The site lies a few hundred yards to the north of the stone circle, by the shore of the Harray loch and on the Sandwick side of the Ness of Brodgar.
Formerly occupied by Ned Spence, the site was chosen because disruptions caused by more recent activity meant that siting a car park there would have a minimal impact on the Ness’s archaeology.
But then the ancient masonry turned up on the very edge of the construction site.
Orkney Archaeology Trust’s projects manager, Nick Card, explained: “We originally thought it might be some piece of medieval ruin, but it soon became clear that what we had was extremely well-built and appeared to be much older.
“The structure was right at the very edge of the proposed car park and, although pieces had been removed in the more recent past, it turned out to be a massive, beautifully built wall about one metre across and surviving in parts to up to about a foot high.
“Going back to the aerial photographs we have of the area, and studying them closer, it would appear what we originally thought was a geological feature could actually be a prehistoric wall continuing out across the ness in a massive arc.
“It’s early days yet,” he said, “but the wall seems to have formed a huge circular enclosure, with an estimated diameter of 100 metres.
“This, together with its proximity to the Ring of Brodgar, is very interesting and potentially incredibly important to our understanding of the area and its use.”
To give an idea of the size of the enclosure, the nearby Ring of Brodgar has a diameter of 103.6 metres.
The archaeologists plan to use resistivity scans to provide a clear picture of the extent of the construction.
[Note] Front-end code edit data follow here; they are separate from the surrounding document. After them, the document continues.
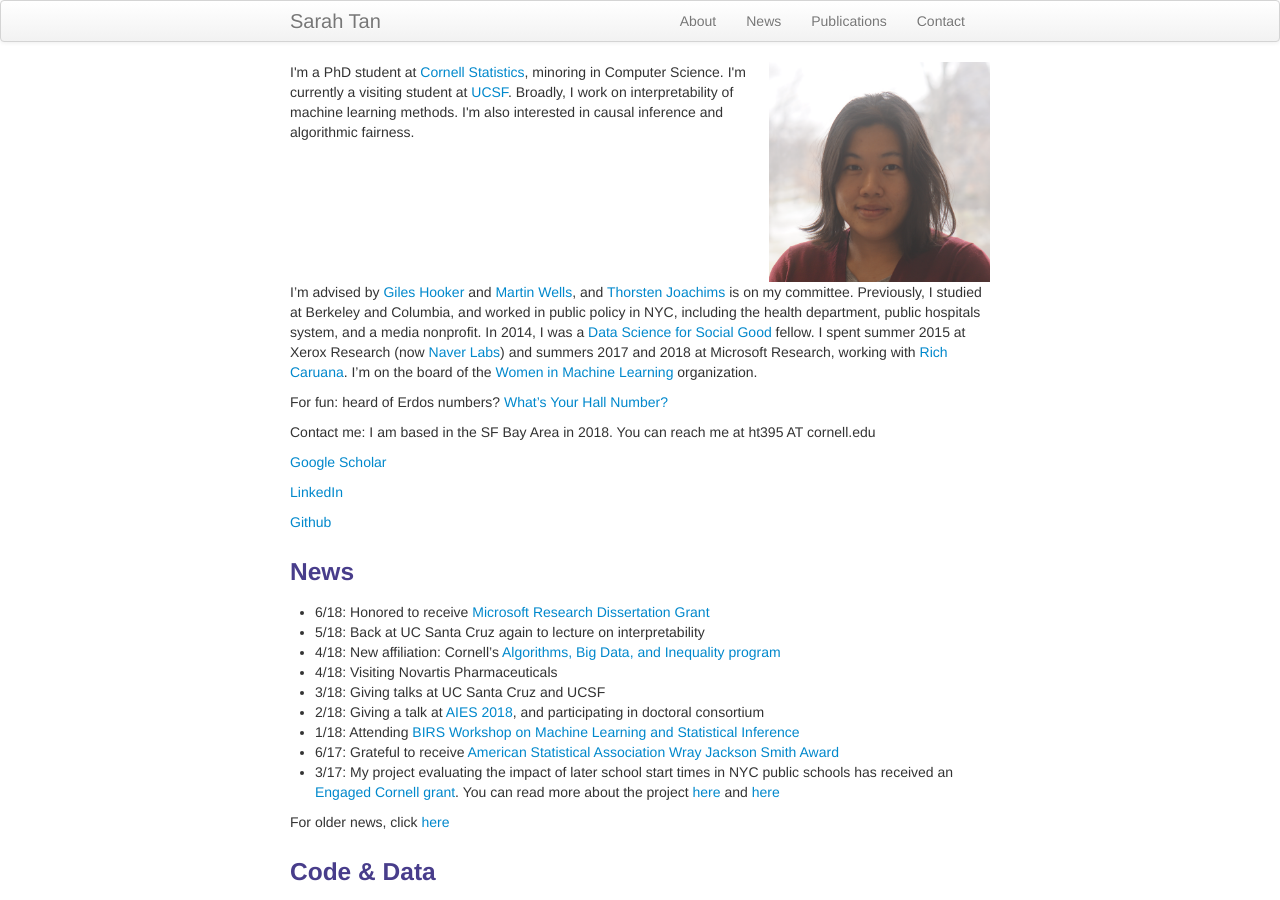
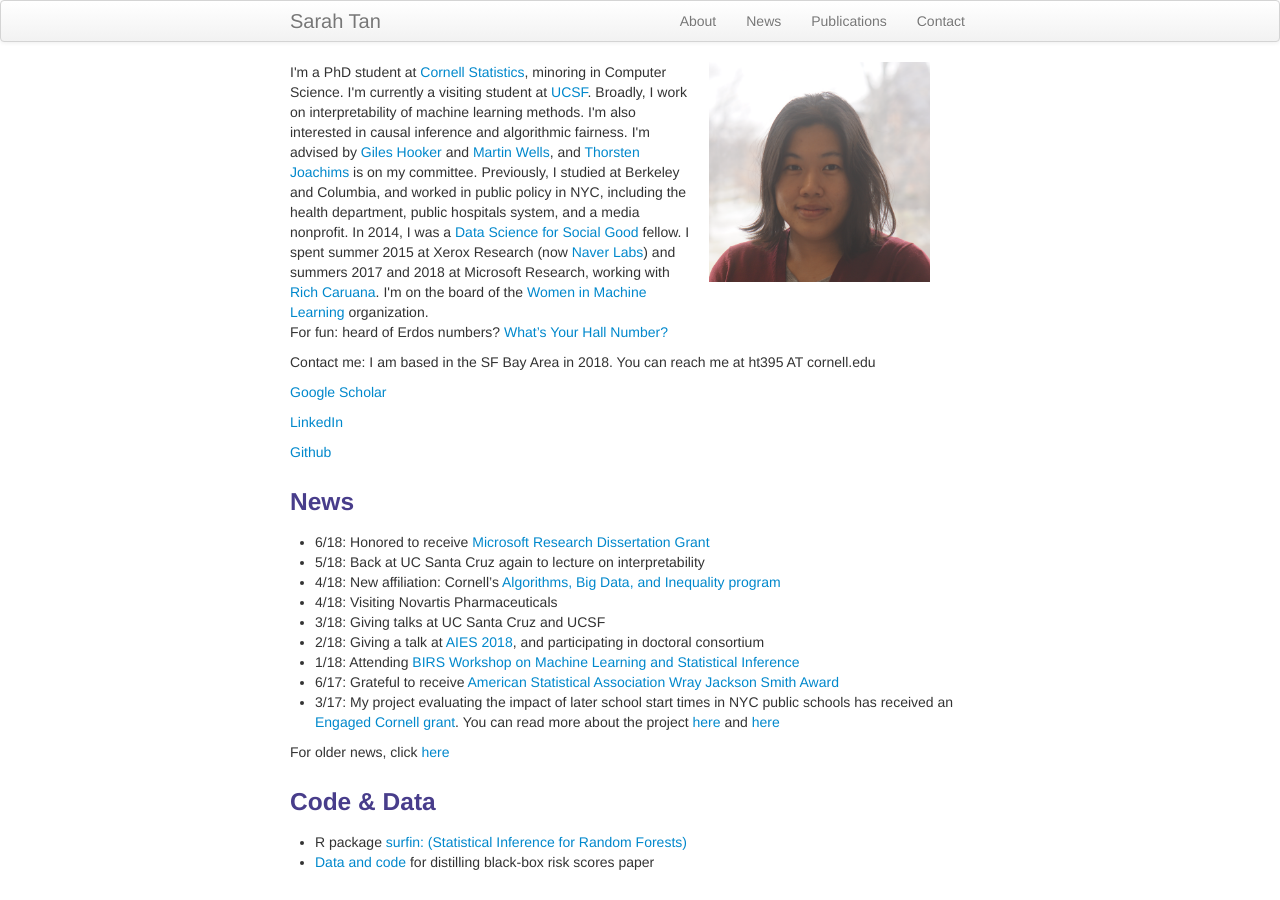
Before and after one commit to shftan/shftan.github.io, a Jekyll site: the page built from index.md, in a window 1280 px wide and 900 px high. Built offline with Jekyll 4.4.1, drawn with Linux system fonts in a browser that asks for light colours.

Commit message:
Update index.md

```diff
--- a/index.md
+++ b/index.md
@@ -6,8 +6,10 @@ keywords: Sarah Tan, Cornell, Statistics, interpretability, causal inference
 ---
 
 <div class="row-fluid" id="about">
-        <div class="span8">
+        <div class="span7">
                 I'm a PhD student at <a href="https://stat.cornell.edu/">Cornell Statistics</a>, minoring in Computer Science. I'm currently a visiting student at <a href="https://epibiostat.ucsf.edu/">UCSF</a>. Broadly, I work on interpretability of machine learning methods. I'm also interested in causal inference and algorithmic fairness.
+
+                I'm advised by <a href="http://faculty.bscb.cornell.edu/~hooker/">Giles Hooker</a> and <a href="https://courses.cit.cornell.edu/mtw1/">Martin Wells</a>, and <a href="https://www.cs.cornell.edu/people/tj/">Thorsten Joachims</a> is on my committee. Previously, I studied at Berkeley and Columbia, and worked in public policy in NYC, including the health department, public hospitals system, and a media nonprofit. In 2014, I was a <a href="https://dssg.uchicago.edu">Data Science for Social Good</a> fellow. I spent summer 2015 at Xerox Research (now <a href="http://www.europe.naverlabs.com">Naver Labs</a>) and summers 2017 and 2018 at Microsoft Research, working with <a href="https://www.microsoft.com/en-us/research/people/rcaruana/">Rich Caruana</a>. I'm on the board of the <a href="https://wimlworkshop.org">Women in Machine Learning</a> organization.
         </div>
 
         <div class="span4">
```
Also changed, not shown: other parts of index.md (+1 -1 lines).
This involves passing an electrical current through the ground at regular points on a survey grid. Because electrical resistance in the soil varies, and is affected by the presence of archaeological features, the patterns of resistance in the soil can be recorded, plotted and interpreted.
Meanwhile, to preserve the ancient wall, the car park is being moved, by a few metres, to an area clear of archaeology.